By Paul M. Banks
When the Chicago Bulls welcome the Utah Jazz tonight, you’ll hear a lot of applause and cheering for one specific opposing player: Deron Williams. And he’s not from here either, he’s actually from Dallas. But his collegiate heroics (including a few memorable moments that occured in Chicago) make him a fan favorite in the Chi.
During the first four years of Deron Williams’ professional career, the Jazz were regarded as “Williams and Boozer’s” team. And because the golden era in Utah Jazz history centered around Karl Malone and John Stockton, two guys who played the exact same positions (power forward and point guard) as Carlos Boozer and Deron Williams, it became impossible not to compare the current combination with the legendary duo from the ’90s.

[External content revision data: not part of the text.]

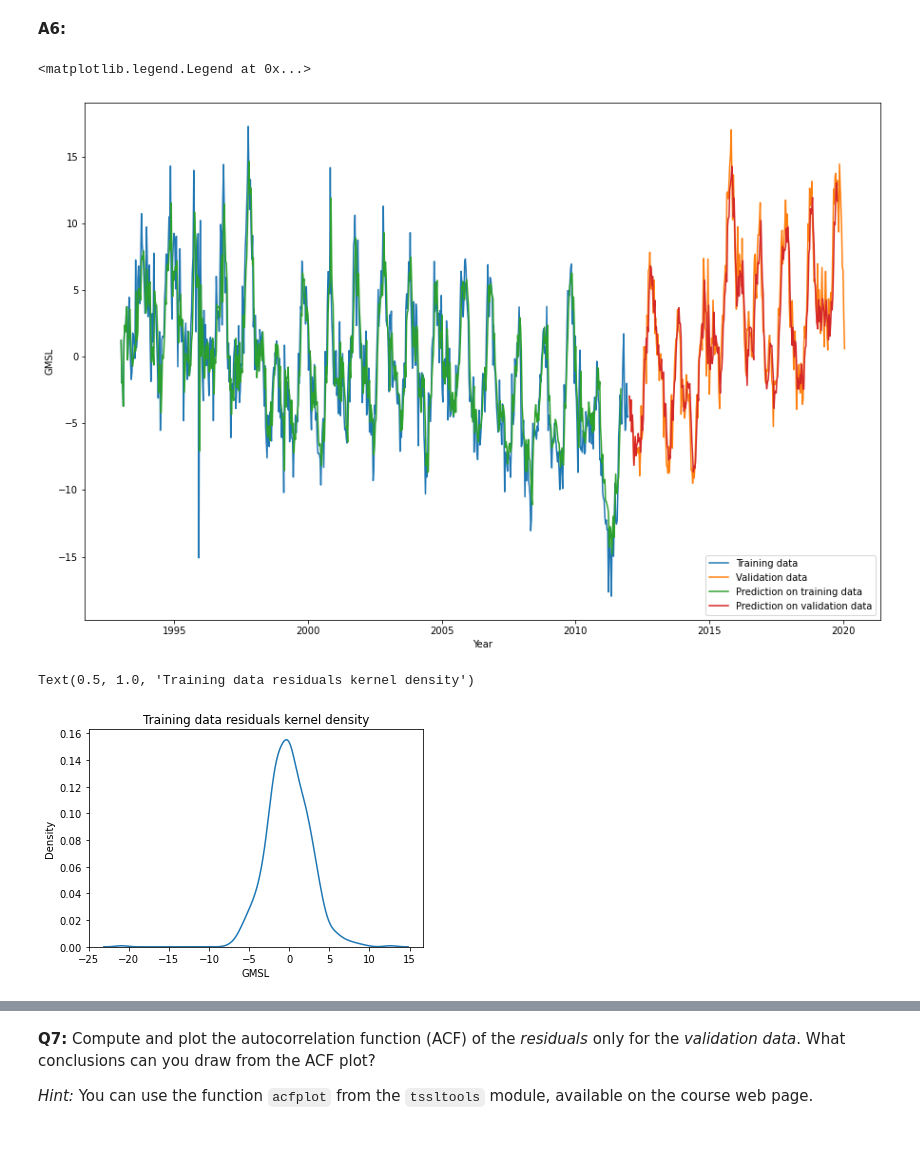
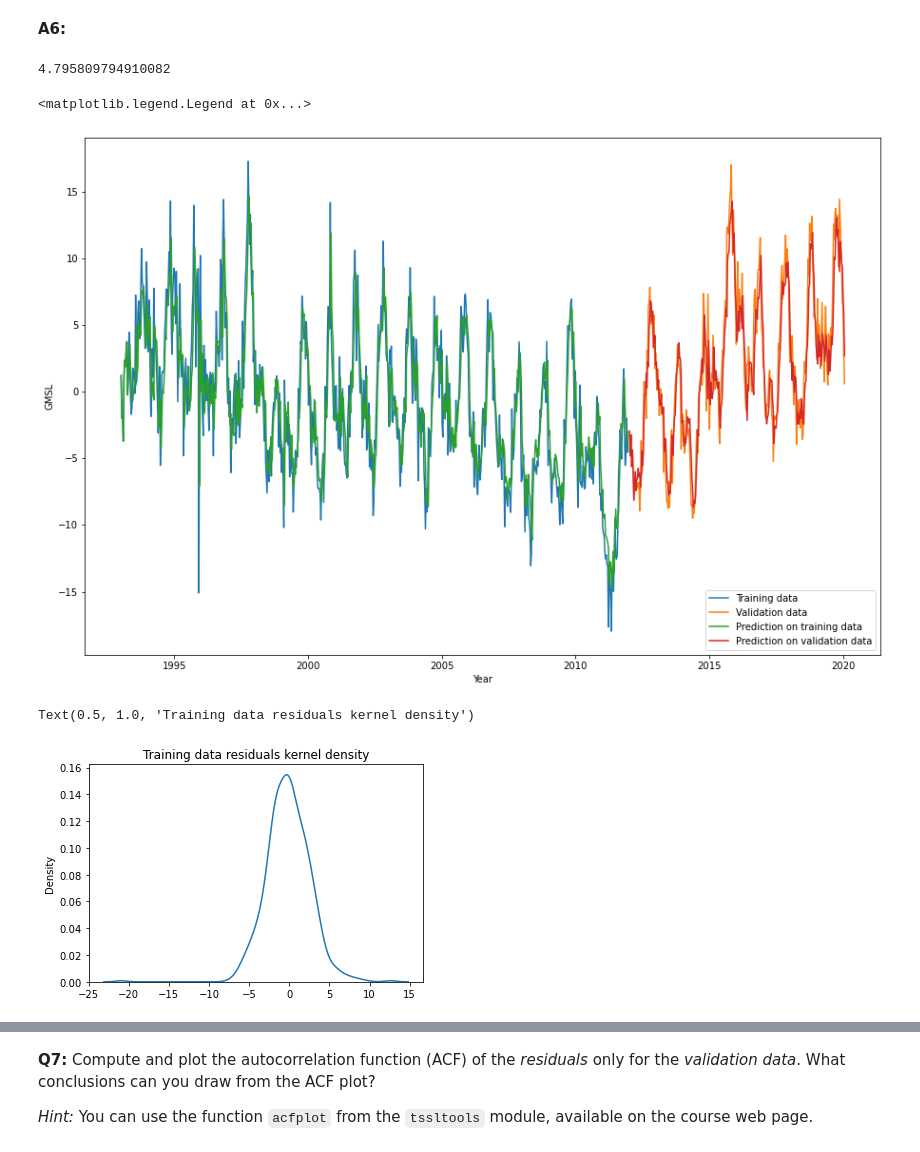
Before and after one commit to nicta839/MSc_Statistics_and_Machine_Learning, a Jupyter notebook: Time Series and Sequence Learning - 732A80/tssl_lab1.ipynb, the cells around one changed output, grey strips where cells are left out. Cells and saved outputs as stored; diff of their text form; code cells hidden in the pictures.

```diff
--- a/Time Series and Sequence Learning - 732A80/tssl_lab1.ipynb
+++ b/Time Series and Sequence Learning - 732A80/tssl_lab1.ipynb
@@ -193,21 +193,28 @@ def predict_ar_1step(theta, y_target):
 
     # Number of steps in prediction
     m = n-p
-    y_pred = np.zeros(m)
+    y_pred = np.zeros(n)
 
-    for i in range(m):
+    for i in range(n):
         if i < p:
             y_pred[i] = y_target[i]
         else:
             y_pred[i] = np.matmul(np.transpose(theta), y_target[i-p:i])
 
-    return y_pred
+    mse = np.sum((y_target - y_pred)**2)/m
+    residuals = y_target - y_pred
+
+    return {"predictions": y_pred, "mse": mse, "residuals": residuals}
 # %%
 # predict for training an test
 # training
-pred_train = predict_ar_1step(theta_train, ytrain)
+pred_train = predict_ar_1step(theta_train, np.array(ytrain))
 # validation
 pred_valid = predict_ar_1step(theta_train, np.array(yvalid)) #y_target needs to be an array. Indexing starts at 700
+# %%
+pred_valid["mse"]
+# %% [output]
+4.795809794910082
 # %%
 # Plot fitted data
 plt.figure(figsize=(15,10))
@@ -215,9 +222,9 @@ plt.plot(Xtrain, ytrain, label= 'Training data')
 plt.plot(Xvalid, yvalid, label= 'Validation data')
 plt.xlabel('Year')
 plt.ylabel('GMSL')
-plt.plot(Xtrain[:-len(theta_train), ], pred_train, label = 'Prediction on training data') # data is shifted by theta_train
-plt.plot(Xvalid[:-len(theta_train), ] , pred_valid, label = 'Prediction on validation data')
+plt.plot(Xtrain, pred_train["predictions"], label = 'Prediction on training data') # data is shifted by theta_train
+plt.plot(Xvalid, pred_valid["predictions"], label = 'Prediction on validation data')
 plt.legend(loc='lower right')
 # %% [output]
 <matplotlib.legend.Legend at 0x...>
-[figure, old version]
+[figure, new version]
@@ -228,8 +231,8 @@ valid_res = yvalid[:-len(theta_train)] - pred_valid
 # %%
 # Plot residuals for training
-sns.kdeplot(train_res).set_title('Training data residuals kernel density')
+sns.kdeplot(pred_train["residuals"]).set_title('Training data residuals kernel density')
 # %% [output]
 Text(0.5, 1.0, 'Training data residuals kernel density')
-[figure, old version]
+[figure, new version]
 # %%
 # plot residuals for validation
```
Also changed, not shown: parts of 18 cells of this notebook.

However, this is the season that Williams has really asserted himself as the Jazz’ most valuable player, not just co-MVP. Make no mistake, Boozer is no slouch. He was named Western Conference Player of the month for February, and he just edges out Williams as Jazz leading scorer. But the front office has flirted with the idea of moving “Booze.” The concept of letting Deron go is unfathomable. He is their floor general in the purest sense of the word: their leader and coach on the floor when times get tough.
The Jazz, traditionally not a very good team away from home, have as many road wins now as they did all of last season.
“It’s a good sign, we just gotta beat the teams that we’re supposed to beat,” Williams said after his team reached that mark.
The Jazz are 19-5 when he scores 20+ points in a game and 5-1 when he has 15+ assists. And he’s doing it all despite a ton of lingering pain in his shooting wrist.
“I’m just back and forth trying to fnd something. I tried a brace, tried tape, I wanna play with nothing on it…You gotta play through it because at any time in the game I could land on my wrist. I could just hold somebody up and it will start hurting again,” Williams said following Utah’s 116-108 win at Phoenix.
The All-Star Williams is currently third in the NBA in assists and holds a special distinction among the league’s top point guards. In that group (Chauncey Billups, Jason Kidd, Steve Nash, Tony Parker and Chris Paul) Williams is the only one whose scoring and assists averages increased during each of his first four seasons. Therefore, it seems like the best days are still ahead for D. Will.
And the start of his career hasn’t been too bad either, as he averaged more points, rebounds, and assists than the immortal John Stockton did his first four seasons.